PROVIDED RECORDS:
Segment Open
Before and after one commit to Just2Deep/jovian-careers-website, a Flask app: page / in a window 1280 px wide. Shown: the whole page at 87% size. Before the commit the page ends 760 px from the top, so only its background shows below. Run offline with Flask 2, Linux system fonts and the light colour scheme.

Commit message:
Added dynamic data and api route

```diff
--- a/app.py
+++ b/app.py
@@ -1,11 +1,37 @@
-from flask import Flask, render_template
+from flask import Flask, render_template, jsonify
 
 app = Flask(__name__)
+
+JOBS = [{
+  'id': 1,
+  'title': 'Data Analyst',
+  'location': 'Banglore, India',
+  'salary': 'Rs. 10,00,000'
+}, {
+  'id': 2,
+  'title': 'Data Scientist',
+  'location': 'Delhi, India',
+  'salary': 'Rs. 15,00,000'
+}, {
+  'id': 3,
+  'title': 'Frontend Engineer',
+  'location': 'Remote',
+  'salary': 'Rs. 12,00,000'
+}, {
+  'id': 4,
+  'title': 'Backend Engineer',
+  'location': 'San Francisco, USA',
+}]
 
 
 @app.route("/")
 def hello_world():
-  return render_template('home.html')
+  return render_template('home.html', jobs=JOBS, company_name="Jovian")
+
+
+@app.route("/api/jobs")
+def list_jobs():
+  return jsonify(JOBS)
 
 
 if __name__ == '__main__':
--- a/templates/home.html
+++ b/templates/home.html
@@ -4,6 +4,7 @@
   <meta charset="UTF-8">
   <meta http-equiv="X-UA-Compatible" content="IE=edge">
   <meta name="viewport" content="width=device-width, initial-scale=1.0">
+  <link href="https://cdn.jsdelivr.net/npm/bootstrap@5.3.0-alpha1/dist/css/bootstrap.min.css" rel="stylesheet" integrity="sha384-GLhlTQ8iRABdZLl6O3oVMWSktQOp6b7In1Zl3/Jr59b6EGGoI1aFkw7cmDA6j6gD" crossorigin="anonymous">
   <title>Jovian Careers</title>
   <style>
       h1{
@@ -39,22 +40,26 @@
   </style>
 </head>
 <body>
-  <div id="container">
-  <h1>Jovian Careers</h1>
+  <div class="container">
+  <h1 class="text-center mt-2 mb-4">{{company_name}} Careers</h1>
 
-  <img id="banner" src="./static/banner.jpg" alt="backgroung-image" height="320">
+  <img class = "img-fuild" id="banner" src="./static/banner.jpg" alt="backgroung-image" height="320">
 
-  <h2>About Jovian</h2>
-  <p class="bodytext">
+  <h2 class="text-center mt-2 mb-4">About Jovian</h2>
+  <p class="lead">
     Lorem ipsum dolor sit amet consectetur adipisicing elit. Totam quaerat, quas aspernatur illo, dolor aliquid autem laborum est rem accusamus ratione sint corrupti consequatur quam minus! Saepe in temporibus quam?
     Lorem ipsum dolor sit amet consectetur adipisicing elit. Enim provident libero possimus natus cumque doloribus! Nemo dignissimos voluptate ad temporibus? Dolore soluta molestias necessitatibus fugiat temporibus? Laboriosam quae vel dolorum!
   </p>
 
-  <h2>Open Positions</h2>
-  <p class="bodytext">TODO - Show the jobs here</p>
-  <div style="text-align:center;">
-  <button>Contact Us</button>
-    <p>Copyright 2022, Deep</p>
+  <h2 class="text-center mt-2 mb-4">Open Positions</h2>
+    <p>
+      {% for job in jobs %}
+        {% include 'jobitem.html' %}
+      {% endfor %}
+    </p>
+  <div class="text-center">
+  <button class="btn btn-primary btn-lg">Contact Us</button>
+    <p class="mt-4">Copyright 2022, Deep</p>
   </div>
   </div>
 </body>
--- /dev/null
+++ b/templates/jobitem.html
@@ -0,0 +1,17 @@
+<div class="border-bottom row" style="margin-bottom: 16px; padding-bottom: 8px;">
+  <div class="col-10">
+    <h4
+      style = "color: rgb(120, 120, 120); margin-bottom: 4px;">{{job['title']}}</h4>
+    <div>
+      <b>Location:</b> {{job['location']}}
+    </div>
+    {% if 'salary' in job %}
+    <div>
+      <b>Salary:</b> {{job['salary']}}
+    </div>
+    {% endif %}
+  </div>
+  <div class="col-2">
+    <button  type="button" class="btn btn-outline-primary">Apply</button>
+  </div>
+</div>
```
Segment Closed
EXERCISE GOAL: Your answer should be the material, retyped exactly as written.

TASK RESULT:
Before and after one commit to Just2Deep/jovian-careers-website, a Flask app: page / in a window 1280 px wide. Shown: the whole page at 87% size. Before the commit the page ends 760 px from the top, so only its background shows below. Run offline with Flask 2, Linux system fonts and the light colour scheme.

Commit message:
Added dynamic data and api route

```diff
--- a/app.py
+++ b/app.py
@@ -1,11 +1,37 @@
-from flask import Flask, render_template
+from flask import Flask, render_template, jsonify
 
 app = Flask(__name__)
+
+JOBS = [{
+  'id': 1,
+  'title': 'Data Analyst',
+  'location': 'Banglore, India',
+  'salary': 'Rs. 10,00,000'
+}, {
+  'id': 2,
+  'title': 'Data Scientist',
+  'location': 'Delhi, India',
+  'salary': 'Rs. 15,00,000'
+}, {
+  'id': 3,
+  'title': 'Frontend Engineer',
+  'location': 'Remote',
+  'salary': 'Rs. 12,00,000'
+}, {
+  'id': 4,
+  'title': 'Backend Engineer',
+  'location': 'San Francisco, USA',
+}]
 
 
 @app.route("/")
 def hello_world():
-  return render_template('home.html')
+  return render_template('home.html', jobs=JOBS, company_name="Jovian")
+
+
+@app.route("/api/jobs")
+def list_jobs():
+  return jsonify(JOBS)
 
 
 if __name__ == '__main__':
--- a/templates/home.html
+++ b/templates/home.html
@@ -4,6 +4,7 @@
   <meta charset="UTF-8">
   <meta http-equiv="X-UA-Compatible" content="IE=edge">
   <meta name="viewport" content="width=device-width, initial-scale=1.0">
+  <link href="https://cdn.jsdelivr.net/npm/bootstrap@5.3.0-alpha1/dist/css/bootstrap.min.css" rel="stylesheet" integrity="sha384-GLhlTQ8iRABdZLl6O3oVMWSktQOp6b7In1Zl3/Jr59b6EGGoI1aFkw7cmDA6j6gD" crossorigin="anonymous">
   <title>Jovian Careers</title>
   <style>
       h1{
@@ -39,22 +40,26 @@
   </style>
 </head>
 <body>
-  <div id="container">
-  <h1>Jovian Careers</h1>
+  <div class="container">
+  <h1 class="text-center mt-2 mb-4">{{company_name}} Careers</h1>
 
-  <img id="banner" src="./static/banner.jpg" alt="backgroung-image" height="320">
+  <img class = "img-fuild" id="banner" src="./static/banner.jpg" alt="backgroung-image" height="320">
 
-  <h2>About Jovian</h2>
-  <p class="bodytext">
+  <h2 class="text-center mt-2 mb-4">About Jovian</h2>
+  <p class="lead">
     Lorem ipsum dolor sit amet consectetur adipisicing elit. Totam quaerat, quas aspernatur illo, dolor aliquid autem laborum est rem accusamus ratione sint corrupti consequatur quam minus! Saepe in temporibus quam?
     Lorem ipsum dolor sit amet consectetur adipisicing elit. Enim provident libero possimus natus cumque doloribus! Nemo dignissimos voluptate ad temporibus? Dolore soluta molestias necessitatibus fugiat temporibus? Laboriosam quae vel dolorum!
   </p>
 
-  <h2>Open Positions</h2>
-  <p class="bodytext">TODO - Show the jobs here</p>
-  <div style="text-align:center;">
-  <button>Contact Us</button>
-    <p>Copyright 2022, Deep</p>
+  <h2 class="text-center mt-2 mb-4">Open Positions</h2>
+    <p>
+      {% for job in jobs %}
+        {% include 'jobitem.html' %}
+      {% endfor %}
+    </p>
+  <div class="text-center">
+  <button class="btn btn-primary btn-lg">Contact Us</button>
+    <p class="mt-4">Copyright 2022, Deep</p>
   </div>
   </div>
 </body>
--- /dev/null
+++ b/templates/jobitem.html
@@ -0,0 +1,17 @@
+<div class="border-bottom row" style="margin-bottom: 16px; padding-bottom: 8px;">
+  <div class="col-10">
+    <h4
+      style = "color: rgb(120, 120, 120); margin-bottom: 4px;">{{job['title']}}</h4>
+    <div>
+      <b>Location:</b> {{job['location']}}
+    </div>
+    {% if 'salary' in job %}
+    <div>
+      <b>Salary:</b> {{job['salary']}}
+    </div>
+    {% endif %}
+  </div>
+  <div class="col-2">
+    <button  type="button" class="btn btn-outline-primary">Apply</button>
+  </div>
+</div>
```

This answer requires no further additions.